EXERCISE REQUIREMENTS: Down to the last line, output the records below exactly.

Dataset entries
· · ·

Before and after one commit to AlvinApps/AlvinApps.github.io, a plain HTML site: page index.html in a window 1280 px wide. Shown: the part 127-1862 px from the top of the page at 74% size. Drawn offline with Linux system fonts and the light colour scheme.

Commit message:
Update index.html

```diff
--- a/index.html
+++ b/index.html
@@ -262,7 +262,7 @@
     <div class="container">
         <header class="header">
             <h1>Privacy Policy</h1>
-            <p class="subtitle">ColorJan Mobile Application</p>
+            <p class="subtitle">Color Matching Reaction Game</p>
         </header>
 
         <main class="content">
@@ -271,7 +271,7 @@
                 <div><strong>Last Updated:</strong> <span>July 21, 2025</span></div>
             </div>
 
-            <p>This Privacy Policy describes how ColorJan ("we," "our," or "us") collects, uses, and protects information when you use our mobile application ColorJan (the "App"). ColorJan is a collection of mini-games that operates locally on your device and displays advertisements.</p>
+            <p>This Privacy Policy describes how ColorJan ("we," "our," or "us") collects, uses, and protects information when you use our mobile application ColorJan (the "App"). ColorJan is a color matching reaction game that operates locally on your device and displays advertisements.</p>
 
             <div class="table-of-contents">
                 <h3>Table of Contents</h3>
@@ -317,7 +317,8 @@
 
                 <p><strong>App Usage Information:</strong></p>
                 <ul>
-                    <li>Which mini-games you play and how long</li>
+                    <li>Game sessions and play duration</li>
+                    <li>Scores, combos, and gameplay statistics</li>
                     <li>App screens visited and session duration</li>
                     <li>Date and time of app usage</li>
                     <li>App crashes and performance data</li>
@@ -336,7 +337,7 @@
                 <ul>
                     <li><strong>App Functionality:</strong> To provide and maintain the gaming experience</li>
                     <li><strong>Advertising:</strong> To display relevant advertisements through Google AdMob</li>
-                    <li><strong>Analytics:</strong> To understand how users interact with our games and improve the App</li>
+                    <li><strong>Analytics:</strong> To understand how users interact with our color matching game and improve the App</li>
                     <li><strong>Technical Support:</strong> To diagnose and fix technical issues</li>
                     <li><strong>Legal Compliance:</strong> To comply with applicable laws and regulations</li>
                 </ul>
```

· · ·

RESULT OF THIS TASK:
Before and after one commit to AlvinApps/AlvinApps.github.io, a plain HTML site: page index.html in a window 1280 px wide. Shown: the part 127-1862 px from the top of the page at 74% size. Drawn offline with Linux system fonts and the light colour scheme.

Commit message:
Update index.html

```diff
--- a/index.html
+++ b/index.html
@@ -262,7 +262,7 @@
     <div class="container">
         <header class="header">
             <h1>Privacy Policy</h1>
-            <p class="subtitle">ColorJan Mobile Application</p>
+            <p class="subtitle">Color Matching Reaction Game</p>
         </header>
 
         <main class="content">
@@ -271,7 +271,7 @@
                 <div><strong>Last Updated:</strong> <span>July 21, 2025</span></div>
             </div>
 
-            <p>This Privacy Policy describes how ColorJan ("we," "our," or "us") collects, uses, and protects information when you use our mobile application ColorJan (the "App"). ColorJan is a collection of mini-games that operates locally on your device and displays advertisements.</p>
+            <p>This Privacy Policy describes how ColorJan ("we," "our," or "us") collects, uses, and protects information when you use our mobile application ColorJan (the "App"). ColorJan is a color matching reaction game that operates locally on your device and displays advertisements.</p>
 
             <div class="table-of-contents">
                 <h3>Table of Contents</h3>
@@ -317,7 +317,8 @@
 
                 <p><strong>App Usage Information:</strong></p>
                 <ul>
-                    <li>Which mini-games you play and how long</li>
+                    <li>Game sessions and play duration</li>
+                    <li>Scores, combos, and gameplay statistics</li>
                     <li>App screens visited and session duration</li>
                     <li>Date and time of app usage</li>
                     <li>App crashes and performance data</li>
@@ -336,7 +337,7 @@
                 <ul>
                     <li><strong>App Functionality:</strong> To provide and maintain the gaming experience</li>
                     <li><strong>Advertising:</strong> To display relevant advertisements through Google AdMob</li>
-                    <li><strong>Analytics:</strong> To understand how users interact with our games and improve the App</li>
+                    <li><strong>Analytics:</strong> To understand how users interact with our color matching game and improve the App</li>
                     <li><strong>Technical Support:</strong> To diagnose and fix technical issues</li>
                     <li><strong>Legal Compliance:</strong> To comply with applicable laws and regulations</li>
                 </ul>
```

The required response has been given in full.